Could Trump Fire Fed Chairman Jay Powell?

It is very standard practice that the Chairman of the Federal Reserve is appointed to a 4-year term by the President of the United States.   It is also custom that in between appointments, the President refrains from commenting on Federal Reserve policy.

It has already been several months since the President defied custom by trying to jawbone Federal Reserve Chairman Jerome Powell into not raising rates.

Jerome Powell acted independently, raising the Fed Funds rate to 2.00% to 2.25% in September, while indicating that further rate moves are on the way.

Now that the stock market has begun to fall, the President is escalating his rhetoric, including telling the Fox News microphone that the Fed has “gone loco”.

This brings into question the issue of whether Trump would try to fire Powell should the stock market continue to fall precipitously.   Actually, with this President, the question is not “would he” but “could he”.

And, my analysis after reading the Federal Reserve Act of 1913 is he could.   Section 10.2 gives the President broad latitude to remove any member of the Federal Reserve “for cause”.   It states.
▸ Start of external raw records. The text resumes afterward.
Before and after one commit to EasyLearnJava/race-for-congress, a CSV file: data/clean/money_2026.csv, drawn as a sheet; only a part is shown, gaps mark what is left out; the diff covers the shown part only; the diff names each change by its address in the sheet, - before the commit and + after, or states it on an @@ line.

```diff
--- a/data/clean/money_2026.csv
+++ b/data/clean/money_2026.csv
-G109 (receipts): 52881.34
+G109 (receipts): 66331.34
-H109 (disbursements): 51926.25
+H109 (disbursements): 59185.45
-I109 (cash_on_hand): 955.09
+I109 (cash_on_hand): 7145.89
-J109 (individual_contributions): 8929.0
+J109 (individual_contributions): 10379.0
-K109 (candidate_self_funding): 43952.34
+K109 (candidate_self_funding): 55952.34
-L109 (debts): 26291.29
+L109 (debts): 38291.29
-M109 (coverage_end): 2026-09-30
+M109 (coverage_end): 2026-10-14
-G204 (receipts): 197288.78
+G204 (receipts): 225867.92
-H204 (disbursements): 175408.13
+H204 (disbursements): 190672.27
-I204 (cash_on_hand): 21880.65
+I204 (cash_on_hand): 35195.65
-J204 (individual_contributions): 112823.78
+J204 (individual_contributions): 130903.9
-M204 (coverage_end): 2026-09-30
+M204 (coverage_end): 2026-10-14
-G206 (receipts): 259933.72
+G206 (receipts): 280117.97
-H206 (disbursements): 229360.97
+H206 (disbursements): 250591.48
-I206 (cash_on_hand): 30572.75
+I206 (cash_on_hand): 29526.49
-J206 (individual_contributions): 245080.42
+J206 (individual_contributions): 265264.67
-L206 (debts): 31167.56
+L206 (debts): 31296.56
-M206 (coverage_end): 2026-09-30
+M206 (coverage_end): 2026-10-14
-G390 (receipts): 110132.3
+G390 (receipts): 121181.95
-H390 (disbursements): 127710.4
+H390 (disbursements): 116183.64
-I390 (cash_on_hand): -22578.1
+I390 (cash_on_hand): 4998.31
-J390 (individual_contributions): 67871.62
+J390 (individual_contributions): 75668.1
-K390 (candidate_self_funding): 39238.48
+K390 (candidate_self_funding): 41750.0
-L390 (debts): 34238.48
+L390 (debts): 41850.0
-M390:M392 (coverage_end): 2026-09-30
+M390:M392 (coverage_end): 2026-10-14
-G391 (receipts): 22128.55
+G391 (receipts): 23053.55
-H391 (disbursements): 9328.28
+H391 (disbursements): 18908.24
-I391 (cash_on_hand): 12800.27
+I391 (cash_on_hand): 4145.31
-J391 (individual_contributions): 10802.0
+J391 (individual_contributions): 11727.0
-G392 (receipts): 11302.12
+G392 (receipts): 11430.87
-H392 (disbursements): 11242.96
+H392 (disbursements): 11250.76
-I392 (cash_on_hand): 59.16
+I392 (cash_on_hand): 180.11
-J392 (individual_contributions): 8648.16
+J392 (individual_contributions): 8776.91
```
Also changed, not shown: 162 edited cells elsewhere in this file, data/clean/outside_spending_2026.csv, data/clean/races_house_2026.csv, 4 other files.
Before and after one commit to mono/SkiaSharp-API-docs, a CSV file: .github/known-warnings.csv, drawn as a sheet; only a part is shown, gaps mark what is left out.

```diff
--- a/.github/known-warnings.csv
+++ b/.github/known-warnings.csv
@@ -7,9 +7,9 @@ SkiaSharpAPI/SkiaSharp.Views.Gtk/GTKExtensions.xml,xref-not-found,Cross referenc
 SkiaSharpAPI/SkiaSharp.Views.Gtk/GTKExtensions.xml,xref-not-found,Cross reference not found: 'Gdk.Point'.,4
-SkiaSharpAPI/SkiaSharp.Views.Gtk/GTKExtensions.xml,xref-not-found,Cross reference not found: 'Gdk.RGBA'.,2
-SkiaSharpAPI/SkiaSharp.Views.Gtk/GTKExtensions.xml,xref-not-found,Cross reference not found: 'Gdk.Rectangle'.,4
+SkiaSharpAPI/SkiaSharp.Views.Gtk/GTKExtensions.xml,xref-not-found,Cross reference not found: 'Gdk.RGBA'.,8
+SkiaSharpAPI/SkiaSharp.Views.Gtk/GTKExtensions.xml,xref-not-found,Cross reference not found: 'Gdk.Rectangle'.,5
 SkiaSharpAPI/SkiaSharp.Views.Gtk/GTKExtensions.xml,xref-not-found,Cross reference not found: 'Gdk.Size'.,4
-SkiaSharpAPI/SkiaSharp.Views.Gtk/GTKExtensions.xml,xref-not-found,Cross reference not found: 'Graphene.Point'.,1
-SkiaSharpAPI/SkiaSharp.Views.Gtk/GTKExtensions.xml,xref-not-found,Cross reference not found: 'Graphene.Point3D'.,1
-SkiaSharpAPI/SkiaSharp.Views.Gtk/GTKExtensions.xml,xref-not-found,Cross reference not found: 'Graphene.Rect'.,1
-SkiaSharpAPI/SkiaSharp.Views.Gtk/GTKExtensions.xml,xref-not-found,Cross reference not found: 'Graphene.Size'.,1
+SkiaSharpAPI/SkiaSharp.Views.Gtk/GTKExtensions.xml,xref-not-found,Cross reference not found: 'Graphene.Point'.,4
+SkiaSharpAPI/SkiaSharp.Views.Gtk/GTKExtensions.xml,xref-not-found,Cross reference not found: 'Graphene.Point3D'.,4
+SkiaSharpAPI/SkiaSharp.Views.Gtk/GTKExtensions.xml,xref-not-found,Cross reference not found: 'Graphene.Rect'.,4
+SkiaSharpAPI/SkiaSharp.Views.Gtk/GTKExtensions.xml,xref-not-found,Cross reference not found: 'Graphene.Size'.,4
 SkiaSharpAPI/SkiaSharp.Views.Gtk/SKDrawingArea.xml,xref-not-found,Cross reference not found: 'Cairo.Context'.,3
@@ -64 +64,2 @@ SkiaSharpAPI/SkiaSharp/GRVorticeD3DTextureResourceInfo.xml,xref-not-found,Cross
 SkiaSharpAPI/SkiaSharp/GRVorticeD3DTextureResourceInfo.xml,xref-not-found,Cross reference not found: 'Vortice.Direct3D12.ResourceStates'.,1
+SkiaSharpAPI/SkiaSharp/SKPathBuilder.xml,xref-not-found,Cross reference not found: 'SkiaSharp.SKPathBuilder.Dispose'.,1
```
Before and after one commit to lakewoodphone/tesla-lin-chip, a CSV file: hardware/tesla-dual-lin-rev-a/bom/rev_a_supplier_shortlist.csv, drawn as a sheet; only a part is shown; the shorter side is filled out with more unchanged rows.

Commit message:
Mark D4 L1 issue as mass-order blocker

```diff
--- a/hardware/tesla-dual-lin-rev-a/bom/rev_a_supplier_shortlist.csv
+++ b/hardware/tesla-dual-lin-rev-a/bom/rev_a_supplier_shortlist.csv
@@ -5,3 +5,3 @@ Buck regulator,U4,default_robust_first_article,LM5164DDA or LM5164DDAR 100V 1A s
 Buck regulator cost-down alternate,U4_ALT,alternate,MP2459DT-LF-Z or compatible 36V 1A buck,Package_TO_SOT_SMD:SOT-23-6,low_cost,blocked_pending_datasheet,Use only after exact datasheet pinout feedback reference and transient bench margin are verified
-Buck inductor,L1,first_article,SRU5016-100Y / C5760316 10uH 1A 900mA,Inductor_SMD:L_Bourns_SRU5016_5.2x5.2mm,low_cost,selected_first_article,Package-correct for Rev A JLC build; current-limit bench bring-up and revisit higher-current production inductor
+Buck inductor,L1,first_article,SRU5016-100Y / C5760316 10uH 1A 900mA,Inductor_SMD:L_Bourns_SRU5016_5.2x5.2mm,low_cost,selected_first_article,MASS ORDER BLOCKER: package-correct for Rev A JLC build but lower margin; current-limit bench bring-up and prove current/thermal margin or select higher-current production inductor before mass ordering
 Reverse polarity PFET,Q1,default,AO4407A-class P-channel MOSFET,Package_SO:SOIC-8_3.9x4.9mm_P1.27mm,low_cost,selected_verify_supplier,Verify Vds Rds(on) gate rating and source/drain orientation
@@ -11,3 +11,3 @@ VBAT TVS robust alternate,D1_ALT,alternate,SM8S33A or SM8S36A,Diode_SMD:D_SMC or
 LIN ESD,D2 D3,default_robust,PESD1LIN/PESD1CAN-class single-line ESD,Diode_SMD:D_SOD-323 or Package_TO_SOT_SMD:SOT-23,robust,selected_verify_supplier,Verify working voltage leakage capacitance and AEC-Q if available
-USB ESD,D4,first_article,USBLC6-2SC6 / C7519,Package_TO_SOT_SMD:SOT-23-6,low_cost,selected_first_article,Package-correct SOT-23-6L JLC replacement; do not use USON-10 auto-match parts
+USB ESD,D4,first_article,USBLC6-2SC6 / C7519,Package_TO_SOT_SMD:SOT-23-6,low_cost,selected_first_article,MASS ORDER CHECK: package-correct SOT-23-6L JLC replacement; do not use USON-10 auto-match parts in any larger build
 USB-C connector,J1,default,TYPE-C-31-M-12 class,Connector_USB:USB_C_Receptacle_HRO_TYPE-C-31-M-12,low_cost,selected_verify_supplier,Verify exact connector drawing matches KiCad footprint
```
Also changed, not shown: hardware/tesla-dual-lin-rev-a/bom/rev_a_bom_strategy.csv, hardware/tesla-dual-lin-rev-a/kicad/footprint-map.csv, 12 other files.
The members of the Board shall be ineligible during the time they are in office and for two years thereafter to hold any office, position, or employment in any member bank, except that this restriction shall not apply to a member who has served the full term for which he was appointed. Upon the expiration of the term of any appointive member of the Federal Reserve Board in office on the date of enactment of the Banking Act of 1935, the President shall fix the term of the successor to such member at not to exceed fourteen years, as designated by the President at the time of nomination, but in such manner as to provide for the expiration of the term of not more than one member in any two-year period, and thereafter each member shall hold office for a term of fourteen years from the expiration of the term of his predecessor, unless sooner removed for cause by the President. Of the persons thus appointed, 1 shall be designated by the President, by and with the advice and consent of the Senate, to serve as Chairman of the Board for a term of 4 years, and 2 shall be designated by the President, by and with the advice and consent of the Senate, to serve as Vice Chairmen of the Board, each for a term of 4 years, 1 of whom shall serve in the absence of the Chairman, as provided in the fourth undesignated paragraph of this section, and 1 of whom shall be designated Vice Chairman for Supervision.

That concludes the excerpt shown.